__Exercise prompt__
Copy every line that holds the string "Info" from the data below.

__Data to process__
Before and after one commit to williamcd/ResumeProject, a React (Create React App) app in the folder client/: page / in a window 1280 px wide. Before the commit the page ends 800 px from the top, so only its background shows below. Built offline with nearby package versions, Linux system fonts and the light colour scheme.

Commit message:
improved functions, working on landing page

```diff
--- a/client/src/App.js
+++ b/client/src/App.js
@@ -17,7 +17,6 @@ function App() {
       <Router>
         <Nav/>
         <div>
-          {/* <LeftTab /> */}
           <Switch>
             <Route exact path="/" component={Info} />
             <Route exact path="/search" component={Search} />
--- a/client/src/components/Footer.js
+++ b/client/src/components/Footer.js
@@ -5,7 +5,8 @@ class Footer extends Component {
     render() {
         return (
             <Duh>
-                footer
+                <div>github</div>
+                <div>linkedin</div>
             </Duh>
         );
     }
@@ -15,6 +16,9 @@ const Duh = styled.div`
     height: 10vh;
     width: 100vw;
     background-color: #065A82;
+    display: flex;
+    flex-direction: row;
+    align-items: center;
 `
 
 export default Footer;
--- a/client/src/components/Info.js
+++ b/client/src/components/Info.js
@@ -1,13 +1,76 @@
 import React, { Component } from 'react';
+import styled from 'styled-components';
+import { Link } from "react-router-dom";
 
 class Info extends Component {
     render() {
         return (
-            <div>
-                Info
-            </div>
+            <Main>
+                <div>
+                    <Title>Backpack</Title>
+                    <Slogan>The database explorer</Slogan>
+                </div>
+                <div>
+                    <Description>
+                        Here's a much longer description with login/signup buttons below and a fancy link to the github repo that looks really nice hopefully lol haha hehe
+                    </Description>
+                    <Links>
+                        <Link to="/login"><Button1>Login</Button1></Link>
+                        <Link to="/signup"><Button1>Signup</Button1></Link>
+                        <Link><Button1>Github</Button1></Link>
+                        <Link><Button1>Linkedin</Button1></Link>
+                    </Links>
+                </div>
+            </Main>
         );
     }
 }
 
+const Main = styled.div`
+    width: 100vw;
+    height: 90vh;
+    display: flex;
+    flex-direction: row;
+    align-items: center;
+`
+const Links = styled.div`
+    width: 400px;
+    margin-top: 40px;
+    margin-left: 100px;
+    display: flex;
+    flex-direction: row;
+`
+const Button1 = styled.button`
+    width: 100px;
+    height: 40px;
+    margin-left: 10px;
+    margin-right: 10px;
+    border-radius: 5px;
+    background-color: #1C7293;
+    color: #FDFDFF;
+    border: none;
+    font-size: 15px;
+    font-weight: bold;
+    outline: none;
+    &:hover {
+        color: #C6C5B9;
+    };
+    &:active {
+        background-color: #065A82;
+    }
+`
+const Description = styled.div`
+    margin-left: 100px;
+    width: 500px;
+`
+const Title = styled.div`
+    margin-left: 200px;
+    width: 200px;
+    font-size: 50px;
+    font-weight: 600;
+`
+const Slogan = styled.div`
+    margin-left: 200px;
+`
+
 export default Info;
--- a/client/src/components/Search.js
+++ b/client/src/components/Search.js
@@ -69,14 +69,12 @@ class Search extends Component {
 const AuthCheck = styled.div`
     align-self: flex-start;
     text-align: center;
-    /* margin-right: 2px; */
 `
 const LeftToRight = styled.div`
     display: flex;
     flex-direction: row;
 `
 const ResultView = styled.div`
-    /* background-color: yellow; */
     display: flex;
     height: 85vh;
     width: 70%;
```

==

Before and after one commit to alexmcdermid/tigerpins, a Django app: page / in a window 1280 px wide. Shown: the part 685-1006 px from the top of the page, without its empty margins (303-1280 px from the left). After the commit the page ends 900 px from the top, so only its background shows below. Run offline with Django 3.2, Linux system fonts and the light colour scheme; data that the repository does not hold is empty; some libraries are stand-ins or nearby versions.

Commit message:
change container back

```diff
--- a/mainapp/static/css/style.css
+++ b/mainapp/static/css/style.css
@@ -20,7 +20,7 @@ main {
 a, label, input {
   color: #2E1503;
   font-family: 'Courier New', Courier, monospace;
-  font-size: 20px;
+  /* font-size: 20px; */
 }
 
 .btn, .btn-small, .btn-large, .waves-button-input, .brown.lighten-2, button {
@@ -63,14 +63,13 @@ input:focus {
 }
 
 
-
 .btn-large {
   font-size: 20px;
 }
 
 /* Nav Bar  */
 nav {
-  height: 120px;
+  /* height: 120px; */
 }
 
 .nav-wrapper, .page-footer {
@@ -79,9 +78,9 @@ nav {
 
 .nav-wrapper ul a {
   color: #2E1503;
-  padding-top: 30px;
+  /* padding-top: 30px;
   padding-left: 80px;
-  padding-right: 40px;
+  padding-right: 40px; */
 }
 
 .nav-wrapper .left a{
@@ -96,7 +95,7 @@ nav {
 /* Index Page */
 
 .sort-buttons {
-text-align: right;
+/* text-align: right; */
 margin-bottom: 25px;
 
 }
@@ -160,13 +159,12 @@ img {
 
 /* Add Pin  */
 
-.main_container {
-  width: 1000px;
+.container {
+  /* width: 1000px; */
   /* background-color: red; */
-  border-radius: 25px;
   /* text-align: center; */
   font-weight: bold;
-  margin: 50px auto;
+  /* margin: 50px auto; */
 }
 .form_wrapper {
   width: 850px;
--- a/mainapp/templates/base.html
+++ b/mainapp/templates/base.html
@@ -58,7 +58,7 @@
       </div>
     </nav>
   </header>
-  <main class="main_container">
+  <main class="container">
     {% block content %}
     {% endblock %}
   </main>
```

__Reply__
             <Route exact path="/" component={Info} />
--- a/client/src/components/Info.js
+++ b/client/src/components/Info.js
 class Info extends Component {
-                Info
 export default Info;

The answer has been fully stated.